Records for the task:
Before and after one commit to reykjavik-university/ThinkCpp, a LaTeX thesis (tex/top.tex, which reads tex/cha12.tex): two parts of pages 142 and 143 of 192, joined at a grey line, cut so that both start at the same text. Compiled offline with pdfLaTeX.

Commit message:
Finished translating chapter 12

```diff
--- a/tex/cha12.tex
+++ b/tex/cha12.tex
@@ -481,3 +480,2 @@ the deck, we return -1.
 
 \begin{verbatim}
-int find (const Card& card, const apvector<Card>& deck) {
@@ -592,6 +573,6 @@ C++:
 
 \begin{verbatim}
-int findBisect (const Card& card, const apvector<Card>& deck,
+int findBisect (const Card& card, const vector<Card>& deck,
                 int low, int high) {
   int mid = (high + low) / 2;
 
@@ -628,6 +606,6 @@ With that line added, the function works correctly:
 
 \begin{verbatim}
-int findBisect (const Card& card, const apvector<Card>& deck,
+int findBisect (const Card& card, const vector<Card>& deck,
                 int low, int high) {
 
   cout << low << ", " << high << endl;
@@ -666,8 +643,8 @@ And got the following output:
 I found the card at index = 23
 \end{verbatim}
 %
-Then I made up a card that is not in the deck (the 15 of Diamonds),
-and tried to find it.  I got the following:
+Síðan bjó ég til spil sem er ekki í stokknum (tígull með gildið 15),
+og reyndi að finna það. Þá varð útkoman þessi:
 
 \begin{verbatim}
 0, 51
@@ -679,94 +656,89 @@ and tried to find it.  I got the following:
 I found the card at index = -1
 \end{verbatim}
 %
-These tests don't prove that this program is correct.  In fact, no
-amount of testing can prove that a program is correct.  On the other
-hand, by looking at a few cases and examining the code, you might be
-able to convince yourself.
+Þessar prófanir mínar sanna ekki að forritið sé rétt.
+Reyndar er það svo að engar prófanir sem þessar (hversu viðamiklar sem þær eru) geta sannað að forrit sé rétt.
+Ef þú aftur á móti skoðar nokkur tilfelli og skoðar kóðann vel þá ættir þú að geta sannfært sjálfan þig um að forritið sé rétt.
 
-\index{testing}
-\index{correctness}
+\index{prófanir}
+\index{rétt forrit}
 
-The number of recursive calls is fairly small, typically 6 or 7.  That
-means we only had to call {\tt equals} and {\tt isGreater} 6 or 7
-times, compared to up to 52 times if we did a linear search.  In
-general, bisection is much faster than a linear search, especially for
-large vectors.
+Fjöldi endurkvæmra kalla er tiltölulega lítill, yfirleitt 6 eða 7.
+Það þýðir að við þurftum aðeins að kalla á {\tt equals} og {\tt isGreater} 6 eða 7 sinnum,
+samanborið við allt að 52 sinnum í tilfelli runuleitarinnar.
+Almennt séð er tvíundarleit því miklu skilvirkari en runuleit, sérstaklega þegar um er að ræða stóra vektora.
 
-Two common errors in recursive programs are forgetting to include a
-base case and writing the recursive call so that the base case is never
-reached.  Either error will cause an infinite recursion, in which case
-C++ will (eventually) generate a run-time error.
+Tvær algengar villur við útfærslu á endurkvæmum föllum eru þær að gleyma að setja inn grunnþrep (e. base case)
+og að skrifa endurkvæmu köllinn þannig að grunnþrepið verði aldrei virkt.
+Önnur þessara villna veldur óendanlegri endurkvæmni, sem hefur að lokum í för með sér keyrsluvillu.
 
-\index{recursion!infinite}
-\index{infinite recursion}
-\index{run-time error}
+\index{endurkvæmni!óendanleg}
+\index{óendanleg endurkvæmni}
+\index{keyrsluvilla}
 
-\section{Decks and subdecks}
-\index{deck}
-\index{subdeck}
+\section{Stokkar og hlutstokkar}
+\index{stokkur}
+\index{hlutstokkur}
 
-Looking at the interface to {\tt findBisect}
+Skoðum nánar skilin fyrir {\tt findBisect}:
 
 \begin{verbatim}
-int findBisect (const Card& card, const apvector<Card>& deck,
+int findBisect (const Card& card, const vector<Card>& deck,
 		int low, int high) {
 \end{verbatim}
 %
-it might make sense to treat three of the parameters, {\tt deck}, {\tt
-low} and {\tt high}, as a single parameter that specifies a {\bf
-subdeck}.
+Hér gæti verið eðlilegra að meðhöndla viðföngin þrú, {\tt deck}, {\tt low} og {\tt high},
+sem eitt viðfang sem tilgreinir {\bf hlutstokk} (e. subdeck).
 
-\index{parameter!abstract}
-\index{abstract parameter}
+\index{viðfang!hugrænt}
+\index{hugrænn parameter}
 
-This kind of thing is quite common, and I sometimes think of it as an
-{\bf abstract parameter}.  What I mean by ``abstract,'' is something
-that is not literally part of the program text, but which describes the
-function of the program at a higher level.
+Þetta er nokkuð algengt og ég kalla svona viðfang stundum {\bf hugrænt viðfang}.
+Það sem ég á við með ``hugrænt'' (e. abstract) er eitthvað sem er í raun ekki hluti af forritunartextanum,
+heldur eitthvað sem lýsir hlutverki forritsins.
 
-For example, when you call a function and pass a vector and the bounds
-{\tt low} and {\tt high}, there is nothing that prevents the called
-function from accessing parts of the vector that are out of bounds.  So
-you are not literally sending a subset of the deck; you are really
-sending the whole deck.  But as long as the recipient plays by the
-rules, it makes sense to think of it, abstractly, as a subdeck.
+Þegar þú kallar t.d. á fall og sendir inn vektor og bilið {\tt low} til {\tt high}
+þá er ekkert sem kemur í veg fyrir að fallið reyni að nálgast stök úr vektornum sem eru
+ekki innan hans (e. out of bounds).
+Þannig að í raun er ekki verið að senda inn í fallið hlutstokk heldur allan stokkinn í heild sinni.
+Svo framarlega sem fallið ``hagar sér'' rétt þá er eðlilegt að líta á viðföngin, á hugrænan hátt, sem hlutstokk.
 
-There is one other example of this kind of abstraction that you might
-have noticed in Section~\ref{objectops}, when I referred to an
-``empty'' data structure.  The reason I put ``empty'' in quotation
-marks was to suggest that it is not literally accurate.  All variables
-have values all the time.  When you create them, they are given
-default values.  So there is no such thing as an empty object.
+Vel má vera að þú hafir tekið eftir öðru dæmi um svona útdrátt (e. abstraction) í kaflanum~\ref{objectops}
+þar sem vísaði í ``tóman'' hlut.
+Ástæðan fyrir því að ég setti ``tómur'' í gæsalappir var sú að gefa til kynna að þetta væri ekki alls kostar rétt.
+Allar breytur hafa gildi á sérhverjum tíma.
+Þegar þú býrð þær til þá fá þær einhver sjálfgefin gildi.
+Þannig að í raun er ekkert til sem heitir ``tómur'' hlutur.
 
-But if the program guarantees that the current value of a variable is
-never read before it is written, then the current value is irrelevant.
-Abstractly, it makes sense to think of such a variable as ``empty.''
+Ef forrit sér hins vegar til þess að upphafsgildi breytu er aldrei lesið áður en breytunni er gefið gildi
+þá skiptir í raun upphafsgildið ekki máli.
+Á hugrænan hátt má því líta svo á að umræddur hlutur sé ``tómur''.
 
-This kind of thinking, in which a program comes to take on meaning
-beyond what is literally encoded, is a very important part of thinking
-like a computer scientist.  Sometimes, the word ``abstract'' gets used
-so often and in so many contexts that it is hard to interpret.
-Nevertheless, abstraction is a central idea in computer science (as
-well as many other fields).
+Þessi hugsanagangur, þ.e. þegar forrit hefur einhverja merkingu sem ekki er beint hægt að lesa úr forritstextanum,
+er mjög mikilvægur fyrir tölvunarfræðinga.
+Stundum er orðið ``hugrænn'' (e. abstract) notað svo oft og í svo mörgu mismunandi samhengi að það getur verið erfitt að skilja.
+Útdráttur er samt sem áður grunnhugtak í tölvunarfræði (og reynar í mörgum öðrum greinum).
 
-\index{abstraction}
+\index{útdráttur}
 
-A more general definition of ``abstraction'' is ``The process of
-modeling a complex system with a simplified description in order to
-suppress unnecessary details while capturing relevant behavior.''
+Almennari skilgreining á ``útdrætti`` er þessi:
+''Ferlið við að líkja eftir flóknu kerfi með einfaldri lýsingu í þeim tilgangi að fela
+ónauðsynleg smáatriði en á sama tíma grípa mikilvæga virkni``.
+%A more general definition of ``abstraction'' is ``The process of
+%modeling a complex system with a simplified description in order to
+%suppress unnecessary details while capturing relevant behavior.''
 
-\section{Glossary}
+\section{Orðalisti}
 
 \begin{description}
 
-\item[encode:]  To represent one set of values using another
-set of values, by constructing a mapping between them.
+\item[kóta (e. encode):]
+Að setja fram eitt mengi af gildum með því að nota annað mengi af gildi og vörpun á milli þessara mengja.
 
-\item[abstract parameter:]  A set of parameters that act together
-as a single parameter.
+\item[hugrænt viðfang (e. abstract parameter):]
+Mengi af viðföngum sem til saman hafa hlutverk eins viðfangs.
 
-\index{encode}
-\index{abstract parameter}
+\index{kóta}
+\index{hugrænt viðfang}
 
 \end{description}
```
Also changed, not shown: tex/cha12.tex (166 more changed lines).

Action item: Work out how many lines of the records contain "rétt", and reply with the number alone.

Solution for this task: 6